Mom said,”can I borrow your pink sneakers?” I looked at her and thought about it, “for the detail?  That’s kind of gross.”  “I think it’s perfect!” she said and after all, it was the ’80’s.  I let her take them.   They were this color pink.   She bought them for me so I didn’t feel right saying no, “Yeah, sure” I said “try not to get them too dirty.”  She was using them for an undercover prostitution sting operation that was happening in the turnpike rest areas in Florida, near Orlando.

imagesWhen you’re the child of two cops the dinner table conversation is 61yx-181t0la bit different.  We discussed all sorts of criminal behavior, how economy affects crime rates, recidivism, whether evil really exists or is the result of environmental causes and desperation.   We chatted about every type of traffic infraction and car crash. It becomes household lingo.  You get used to cleaning guns as part of the weekend chores and schooled on the “realities” of life and the misery that some folks face.  So  mom comes back with some interesting stories.  One in particular was of this trucker/john she arrested.  During the training, undercover agents are taught how to avoid “entrapment.” One way is get the john to say what he wants and how much he’s willing to pay.  This guy offered her 5 bucks for a blow job. “Can you believe he only offered me 5 Dollars!?!” she said.  I was really surprised, “only 5 dollars?, wow, that’s cheap!” I said.  This was probably around the time when the movie Pretty Woman was out, so I was thinking we’re talking some real money here, certainly not 5 bucks.  Well that was  it for Joe.  He got carted off to the hoosegow.

Her book is out.  It’s called, “Behind Her Miami Badge.” and you can get it on Amazon: It’s a great read and it’s real life.  I remember the stories so well.  For some reason I see Reese Witherspoon playing her in this as a movie or series…

I was out one evening playing a show with my buddy and fellow songwriter,  Jenn Rogar and I told her that story and she said, “that sounds like a song.”  I thought about it and couldn’t quite wrap my brain around what that could sound like.5bj-cover-1back-cover-5bj-1
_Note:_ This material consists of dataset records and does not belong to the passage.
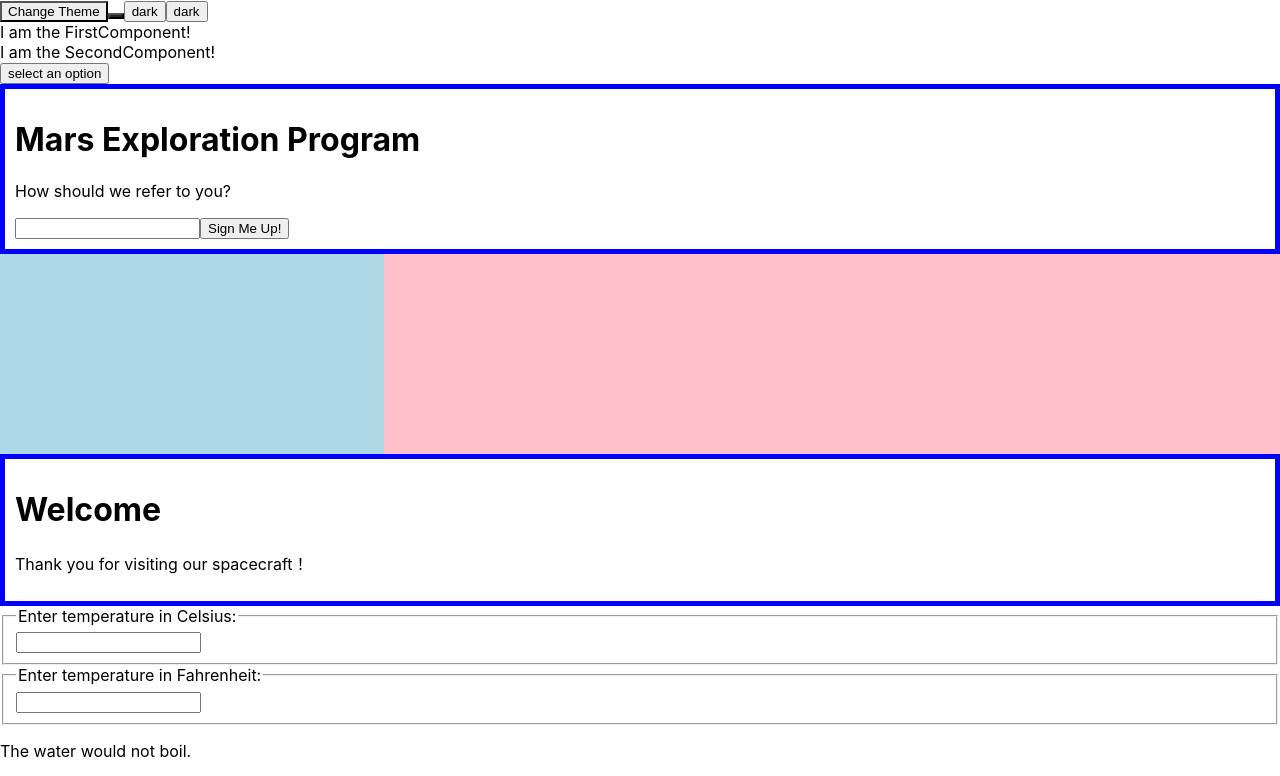
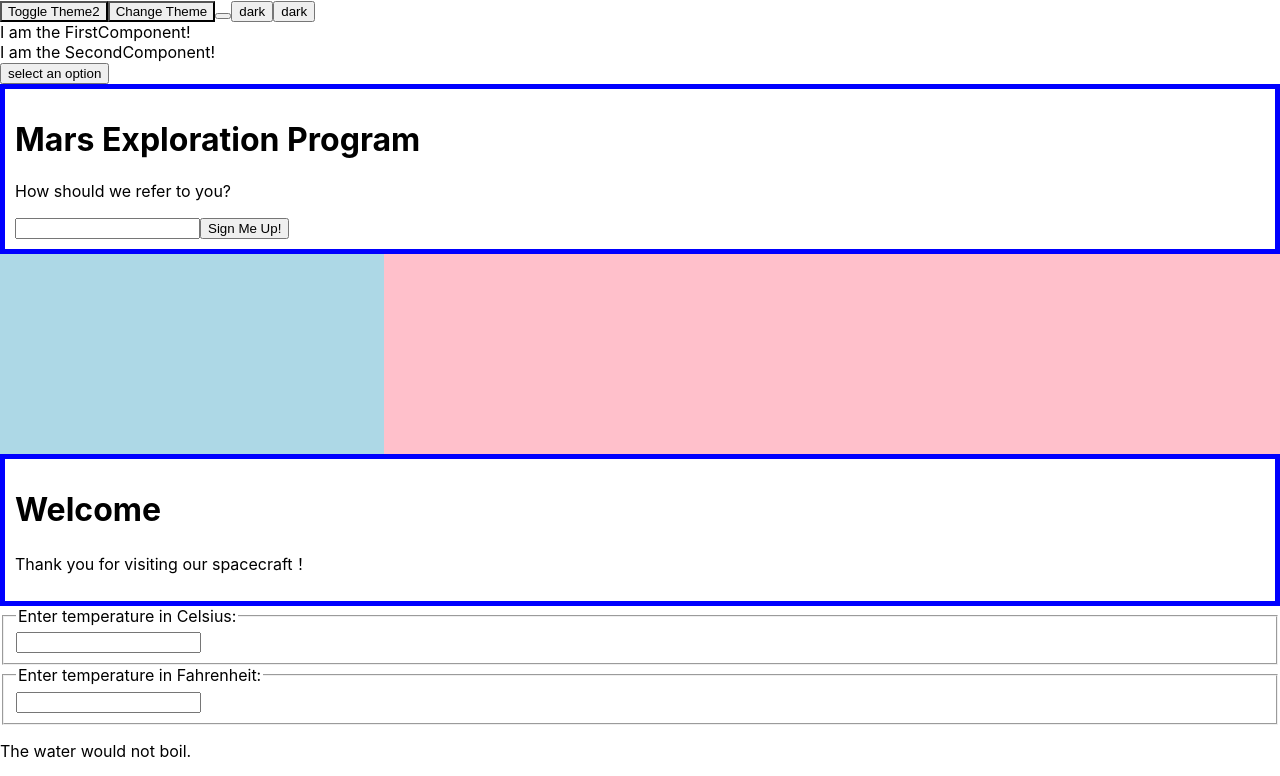
Before and after one commit to SitongHui/learnReact-1, a React (Create React App) app: page / in a window 1280 px wide. Shown: the top 776 px of the page. Built offline with nearby package versions, Linux system fonts and the light colour scheme.

Commit message:
高阶指引：context: 嵌套组件中更新context  下一个学习点：消费多个 Context

```diff
--- a/src/App.js
+++ b/src/App.js
@@ -12,23 +12,23 @@ import LoginControll from './TestLoginControll/LoginControll';
 import UnReadMessage from './TestUnReadMsg/UnReadMessage'
 import Page from './TestPage/Page';
 import MapFunc from './TestMap/MapFunc';
-import Blog from "./TestBlog/Blog";
+import Blog from './TestBlog/Blog';
 import Calculator from './Temperature/Calculator'
 import WelcomeDialog from './FancyBorder/WelcomeDialog';
 import SplitPane from './SplitPane/SplitPane';
 import Chat from './SplitPane/Chat';
 import Contacts from './SplitPane/Contacts';
-import SignUpDialog from "./SignUpDialog/SignUpDialog";
-import BlurExample from "./senior/BlurExample/BlurExample";
-import MyComponent from "./senior/codeDivsion/MyComponent";
-import ToolBar from "./senior/ContextPractice/noUseContext/ToolBar";
-import Toolbar from "./senior/ContextPractice/useContext/Toolbar";
+import SignUpDialog from './SignUpDialog/SignUpDialog';
+import BlurExample from './senior/BlurExample/BlurExample';
+import MyComponent from './senior/codeDivsion/MyComponent';
+import ToolBar from './senior/ContextPractice/noUseContext/ToolBar';
+import Toolbar from './senior/ContextPractice/useContext/Toolbar';
 
 import ThemeContext from './ctx';
 import ThemedContext, { themes } from './context';
-import DynamicToolbar from "./senior/ContextPractice/dynamicContext/DynamicToolbar";
-// import ThemedButton from "./senior/ContextPractice/noUseContext/ThemedButton";
-import DynamicThemedBtn from "./senior/ContextPractice/dynamicContext/DynamicThemedBtn";
+import DynamicToolbar from './senior/ContextPractice/dynamicContext/DynamicToolbar';
+import DynamicThemedBtn from './senior/ContextPractice/dynamicContext/DynamicThemedBtn';
+import Content from './senior/ContextPractice/nestComponentUpdate/Content';
 
 function TimeString() {
     return (
@@ -45,7 +45,8 @@ class App extends Component {
             date: new Date(),
             isGoing: true,
             numberOfGuests: 2,
-            theme: themes.light
+            theme: themes.light,
+            toggleTheme: this.toggleTheme
         };
     }
     formatName = (user) => {
@@ -102,6 +103,11 @@ class App extends Component {
 
         return (
             <>
+                {/* 嵌套组件更新context */}
+                <ThemedContext.Provider value={this.state}>
+                    <Content/>
+                </ThemedContext.Provider>
+
                 {/* 动态context */}
                 <ThemedContext.Provider value={this.state.theme}>
                     <DynamicToolbar changeTheme={this.toggleTheme}/>
--- a/src/context.js
+++ b/src/context.js
@@ -10,5 +10,9 @@ export const themes = {
     }
 };
 
-const ThemedContext = React.createContext(themes.dark); // themes.dark是默认值
+const ThemedContext = React.createContext({
+    theme: themes.dark,
+    toggleTheme: () => {}
+
+}); // themes.dark是默认值
 export default ThemedContext;
--- /dev/null
+++ b/src/senior/ContextPractice/nestComponentUpdate/Content.js
@@ -0,0 +1,12 @@
+import React, { Component } from 'react';
+import ThemeTogglerButton from "./ThemeTogglerButton";
+
+class Content extends Component {
+    render() {
+        return (
+            <ThemeTogglerButton />
+        )
+    }
+}
+
+export default Content;
--- /dev/null
+++ b/src/senior/ContextPractice/nestComponentUpdate/ThemeTogglerButton.js
@@ -0,0 +1,19 @@
+import React, { Component } from 'react';
+import ThemedContext from '../../../context';
+
+class ThemeTogglerButton extends Component {
+    render() {
+        return (
+            <ThemedContext.Consumer>
+                {({theme, toggleTheme}) => (
+                    <button onClick={toggleTheme} style={{backgroundColor: theme.background}}>
+                        Toggle Theme2
+                    </button>
+                )}
+            </ThemedContext.Consumer>
+        )
+    }
+}
+
+
+export default ThemeTogglerButton;
```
Creativity is  like gardening.  You plant a seed and give it some water and before you know it you’ve got a flower or a story about a truck driver named Joe.  This refrain popped up and the story fell together on a Saturday morning.  It’s a little punk, a little rock and roll and as my sound engineer buddy put it, “the first time I’ve ever heard anyone use the Miranda Rights in a song.  You can buy it here on Amazon or Itunes

You can hear it here on Youtube as well.

The Institution

The struggle of all working artists who haven’t broken through the surface of their craft’s domain is the day job.   All those years of music education to be a secretary… and have a bed to sleep in, a pot to piss in, and maybe with enough hard work, you’ll manage to break through, but at least you won’t be sleeping on the street somewhere dreaming about the would have could haves.

Some dreams die easily.  I’m not going to be a famous dancer, doctor or a National Geographic  investigative journalist which were dreams that lit up like a firefly and burned out fast.  But I do have a particular set of skills that have grown into an ability from a teeny tiny little mustard seed and that ability continues to carry the root of who I am and what I have to offer.  That’s where this song comes from.

Flaming needles prick the darkness, hosed down halls that house the heartless, two pills in a paper cup, liquid soul, drink it up.

The Institution describes the cognitive dissonance I feel in my day job.  It doesn’t even matter what the day job, so it’s not tied to my current organization of employment.  I know I’m not the only one….